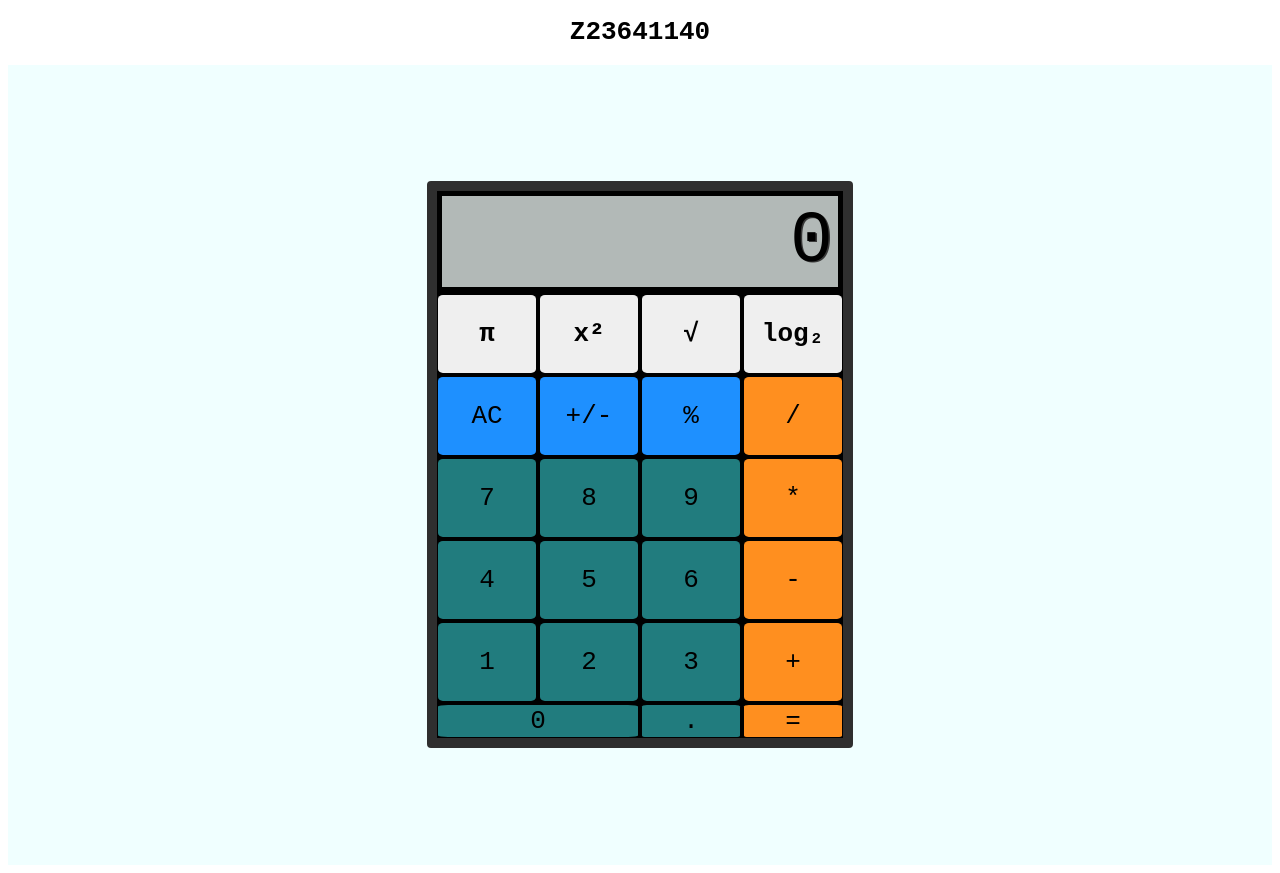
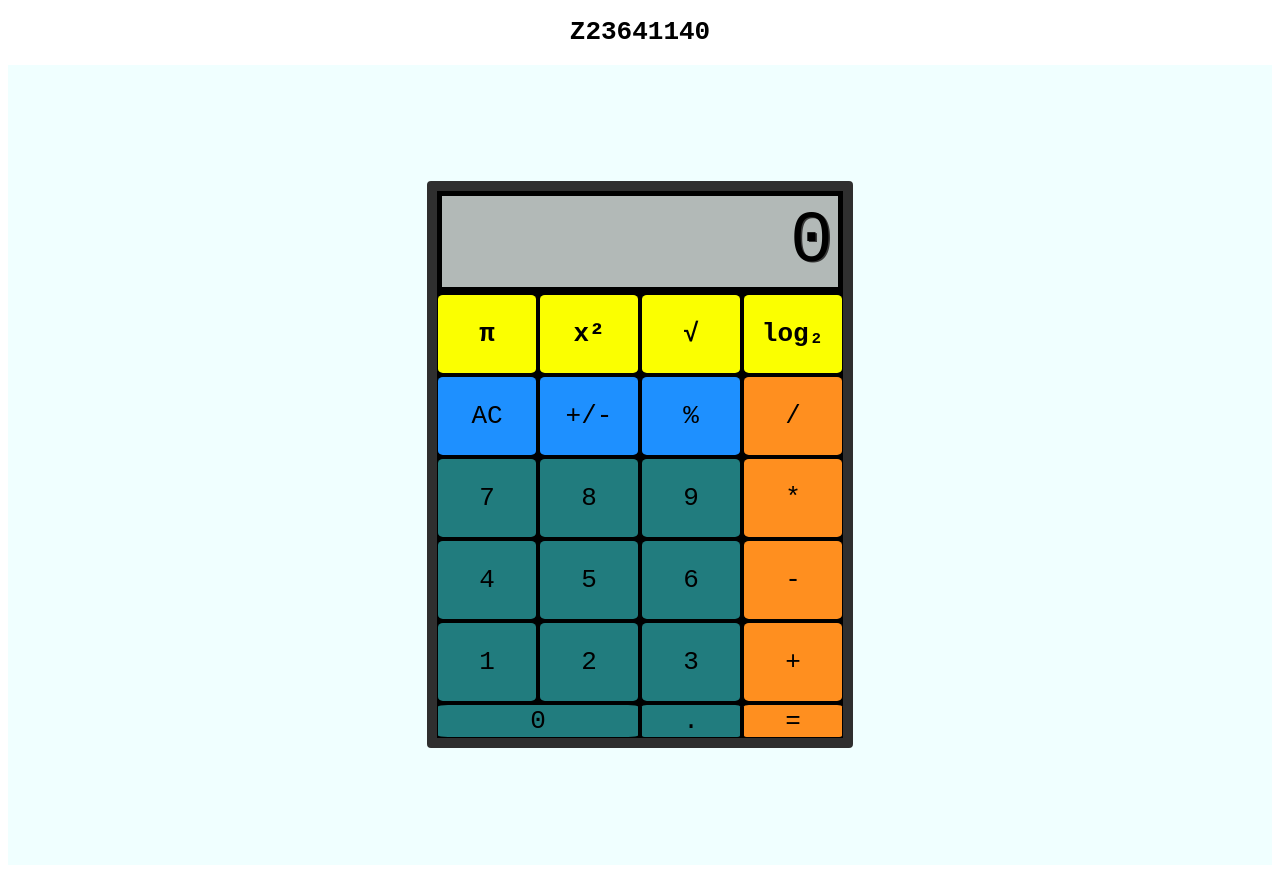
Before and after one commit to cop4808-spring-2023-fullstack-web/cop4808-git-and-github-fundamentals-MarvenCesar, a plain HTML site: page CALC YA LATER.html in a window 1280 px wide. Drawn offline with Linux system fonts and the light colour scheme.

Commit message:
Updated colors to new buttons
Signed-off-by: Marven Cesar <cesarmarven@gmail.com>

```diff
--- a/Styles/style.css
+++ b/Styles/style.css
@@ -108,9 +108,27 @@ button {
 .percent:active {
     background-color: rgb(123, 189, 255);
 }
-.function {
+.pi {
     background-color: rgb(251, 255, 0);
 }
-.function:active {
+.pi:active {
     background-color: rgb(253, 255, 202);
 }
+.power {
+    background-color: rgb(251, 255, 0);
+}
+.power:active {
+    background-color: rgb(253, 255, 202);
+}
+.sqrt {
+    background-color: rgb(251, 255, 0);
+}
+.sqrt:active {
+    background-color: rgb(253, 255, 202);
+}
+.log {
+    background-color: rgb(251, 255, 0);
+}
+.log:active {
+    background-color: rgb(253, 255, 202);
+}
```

* * *

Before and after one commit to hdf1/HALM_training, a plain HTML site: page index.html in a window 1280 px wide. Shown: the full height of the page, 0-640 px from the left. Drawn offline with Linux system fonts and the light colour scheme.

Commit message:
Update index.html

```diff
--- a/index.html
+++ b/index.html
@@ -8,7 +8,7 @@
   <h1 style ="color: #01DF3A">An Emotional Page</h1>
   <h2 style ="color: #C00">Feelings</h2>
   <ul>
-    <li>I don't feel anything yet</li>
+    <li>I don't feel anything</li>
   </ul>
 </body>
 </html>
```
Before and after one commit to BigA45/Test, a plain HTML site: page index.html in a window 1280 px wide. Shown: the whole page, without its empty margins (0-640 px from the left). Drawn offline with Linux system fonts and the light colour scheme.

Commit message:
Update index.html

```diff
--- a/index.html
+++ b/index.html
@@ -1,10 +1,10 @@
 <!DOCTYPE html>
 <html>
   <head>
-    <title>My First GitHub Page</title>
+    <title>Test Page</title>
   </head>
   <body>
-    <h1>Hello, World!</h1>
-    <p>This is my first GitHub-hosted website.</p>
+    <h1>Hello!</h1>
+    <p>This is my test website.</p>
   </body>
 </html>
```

▶ [What the exercise asks] Above are some lines. Repeat exactly, and only, those from the line that has "site: page CALC" through the line that has "Updated colors to new buttons".

▶ [Output for this task]
Before and after one commit to cop4808-spring-2023-fullstack-web/cop4808-git-and-github-fundamentals-MarvenCesar, a plain HTML site: page CALC YA LATER.html in a window 1280 px wide. Drawn offline with Linux system fonts and the light colour scheme.

Commit message:
Updated colors to new buttons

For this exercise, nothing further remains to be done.